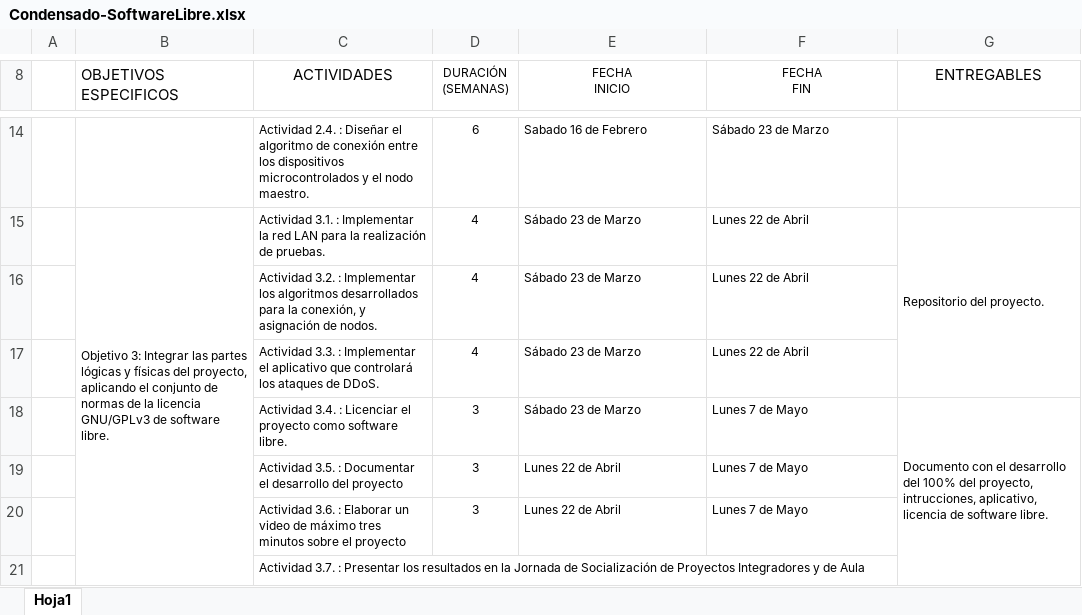
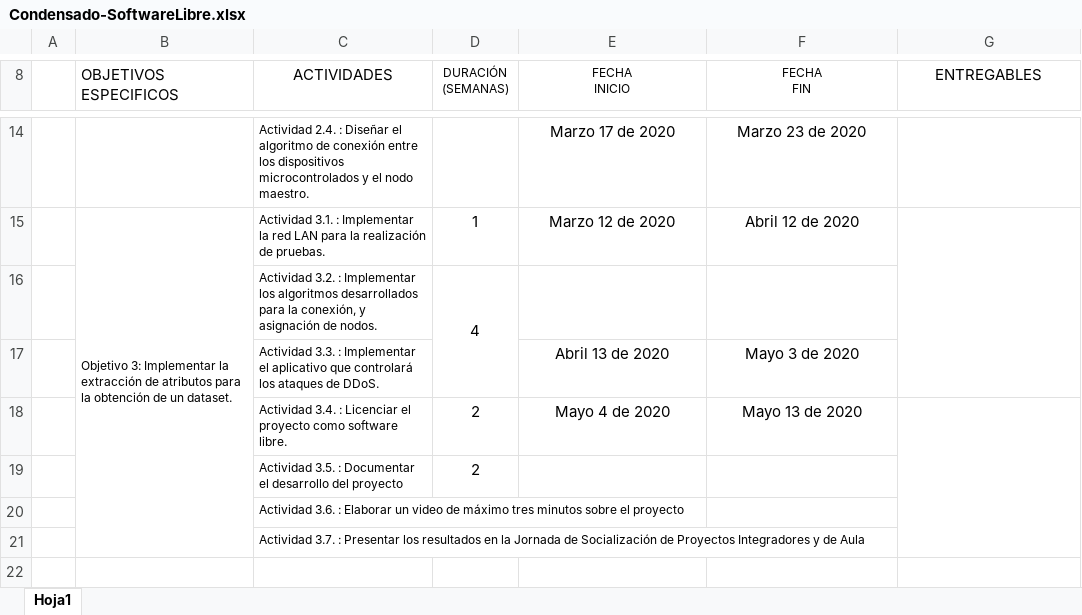
Before and after one commit to intentodemusico/BotnetsHeterogeneas, an Excel workbook: Documents/Condensado-SoftwareLibre.xlsx, sheet Hoja1, drawn as a sheet; only a part is shown, gaps mark what is left out; values as stored, in another font and other column widths than the file's, no borders; the diff covers the shown part only; the diff names each change by its address in the sheet, - before the commit and + after, or states it on an @@ line.

Commit message:
Update Condensado-SoftwareLibre.xlsx

```diff
--- a/Documents/Condensado-SoftwareLibre.xlsx (sheet Hoja1)
+++ b/Documents/Condensado-SoftwareLibre.xlsx (sheet Hoja1)
-D14 (DURACIÓN (SEMANAS)): 6
+D14 (DURACIÓN (SEMANAS)): (empty)
-E14 (FECHA INICIO): Sabado 16 de Febrero
+E14 (FECHA INICIO): Marzo 17 de 2020
@@ E14:F14 text size: larger @@
-E14:F15 alignment: left
+E14:F15 alignment: center
-F14 (FECHA FIN): Sábado 23 de Marzo
+F14 (FECHA FIN): Marzo 23 de 2020
-B15 (OBJETIVOS ESPECIFICOS): Objetivo 3: Integrar las partes lógicas y físicas del proyecto, aplicando el conjunto de normas de la licencia GNU/GPLv3 de software libre.
+B15 (OBJETIVOS ESPECIFICOS): Objetivo 3: Implementar la extracción de atributos para la obtención de un dataset.
-D15 (DURACIÓN (SEMANAS)): 4
+D15 (DURACIÓN (SEMANAS)): 1
@@ D15:F15 text size: larger @@
-E15 (FECHA INICIO): Sábado 23 de Marzo
+E15 (FECHA INICIO): Marzo 12 de 2020
-F15 (FECHA FIN): Lunes 22 de Abril
+F15 (FECHA FIN): Abril 12 de 2020
-G15 (ENTREGABLES): Repositorio del proyecto.
+G15 (ENTREGABLES): (empty)
@@ D16 text size: larger @@
+D16:D17 merged
-E16 (FECHA INICIO): Sábado 23 de Marzo
+E16 (FECHA INICIO): (empty)
-F16 (FECHA FIN): Lunes 22 de Abril
+F16 (FECHA FIN): (empty)
-D17 (DURACIÓN (SEMANAS)): 4
+D17 (DURACIÓN (SEMANAS)): (empty)
-E17 (FECHA INICIO): Sábado 23 de Marzo
+E17 (FECHA INICIO): Abril 13 de 2020
@@ E17:F17 text size: larger @@
-E17:F18 alignment: left
+E17:F18 alignment: center
-F17 (FECHA FIN): Lunes 22 de Abril
+F17 (FECHA FIN): Mayo 3 de 2020
-D18:D19 (DURACIÓN (SEMANAS)): 3
+D18:D19 (DURACIÓN (SEMANAS)): 2
@@ D18:F18 text size: larger @@
-E18 (FECHA INICIO): Sábado 23 de Marzo
+E18 (FECHA INICIO): Mayo 4 de 2020
-F18 (FECHA FIN): Lunes 7 de Mayo
+F18 (FECHA FIN): Mayo 13 de 2020
-G18 (ENTREGABLES): Documento con el desarrollo del 100% del proyecto, intrucciones, aplicativo, licencia de software libre.
+G18 (ENTREGABLES): (empty)
@@ D19 text size: larger @@
-E19:E20 (FECHA INICIO): Lunes 22 de Abril
+E19:E20 (FECHA INICIO): (empty)
-F19:F20 (FECHA FIN): Lunes 7 de Mayo
+F19:F20 (FECHA FIN): (empty)
-D20 (DURACIÓN (SEMANAS)): 3
+D20 (DURACIÓN (SEMANAS)): (empty)
```
Also changed, not shown: 2 added rows, 2 removed rows, 11 edited cells, cell formats and merged cells elsewhere in this sheet.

*Directions for this task*. For each line above, output its wording exactly and leave out any picture.

*Response area*.
Before and after one commit to intentodemusico/BotnetsHeterogeneas, an Excel workbook: Documents/Condensado-SoftwareLibre.xlsx, sheet Hoja1, drawn as a sheet; only a part is shown, gaps mark what is left out; values as stored, in another font and other column widths than the file's, no borders; the diff covers the shown part only; the diff names each change by its address in the sheet, - before the commit and + after, or states it on an @@ line.

Commit message:
Update Condensado-SoftwareLibre.xlsx

```diff
--- a/Documents/Condensado-SoftwareLibre.xlsx (sheet Hoja1)
+++ b/Documents/Condensado-SoftwareLibre.xlsx (sheet Hoja1)
-D14 (DURACIÓN (SEMANAS)): 6
+D14 (DURACIÓN (SEMANAS)): (empty)
-E14 (FECHA INICIO): Sabado 16 de Febrero
+E14 (FECHA INICIO): Marzo 17 de 2020
@@ E14:F14 text size: larger @@
-E14:F15 alignment: left
+E14:F15 alignment: center
-F14 (FECHA FIN): Sábado 23 de Marzo
+F14 (FECHA FIN): Marzo 23 de 2020
-B15 (OBJETIVOS ESPECIFICOS): Objetivo 3: Integrar las partes lógicas y físicas del proyecto, aplicando el conjunto de normas de la licencia GNU/GPLv3 de software libre.
+B15 (OBJETIVOS ESPECIFICOS): Objetivo 3: Implementar la extracción de atributos para la obtención de un dataset.
-D15 (DURACIÓN (SEMANAS)): 4
+D15 (DURACIÓN (SEMANAS)): 1
@@ D15:F15 text size: larger @@
-E15 (FECHA INICIO): Sábado 23 de Marzo
+E15 (FECHA INICIO): Marzo 12 de 2020
-F15 (FECHA FIN): Lunes 22 de Abril
+F15 (FECHA FIN): Abril 12 de 2020
-G15 (ENTREGABLES): Repositorio del proyecto.
+G15 (ENTREGABLES): (empty)
@@ D16 text size: larger @@
+D16:D17 merged
-E16 (FECHA INICIO): Sábado 23 de Marzo
+E16 (FECHA INICIO): (empty)
-F16 (FECHA FIN): Lunes 22 de Abril
+F16 (FECHA FIN): (empty)
-D17 (DURACIÓN (SEMANAS)): 4
+D17 (DURACIÓN (SEMANAS)): (empty)
-E17 (FECHA INICIO): Sábado 23 de Marzo
+E17 (FECHA INICIO): Abril 13 de 2020
@@ E17:F17 text size: larger @@
-E17:F18 alignment: left
+E17:F18 alignment: center
-F17 (FECHA FIN): Lunes 22 de Abril
+F17 (FECHA FIN): Mayo 3 de 2020
-D18:D19 (DURACIÓN (SEMANAS)): 3
+D18:D19 (DURACIÓN (SEMANAS)): 2
@@ D18:F18 text size: larger @@
-E18 (FECHA INICIO): Sábado 23 de Marzo
+E18 (FECHA INICIO): Mayo 4 de 2020
-F18 (FECHA FIN): Lunes 7 de Mayo
+F18 (FECHA FIN): Mayo 13 de 2020
-G18 (ENTREGABLES): Documento con el desarrollo del 100% del proyecto, intrucciones, aplicativo, licencia de software libre.
+G18 (ENTREGABLES): (empty)
@@ D19 text size: larger @@
-E19:E20 (FECHA INICIO): Lunes 22 de Abril
+E19:E20 (FECHA INICIO): (empty)
-F19:F20 (FECHA FIN): Lunes 7 de Mayo
+F19:F20 (FECHA FIN): (empty)
-D20 (DURACIÓN (SEMANAS)): 3
+D20 (DURACIÓN (SEMANAS)): (empty)
```
Also changed, not shown: 2 added rows, 2 removed rows, 11 edited cells, cell formats and merged cells elsewhere in this sheet.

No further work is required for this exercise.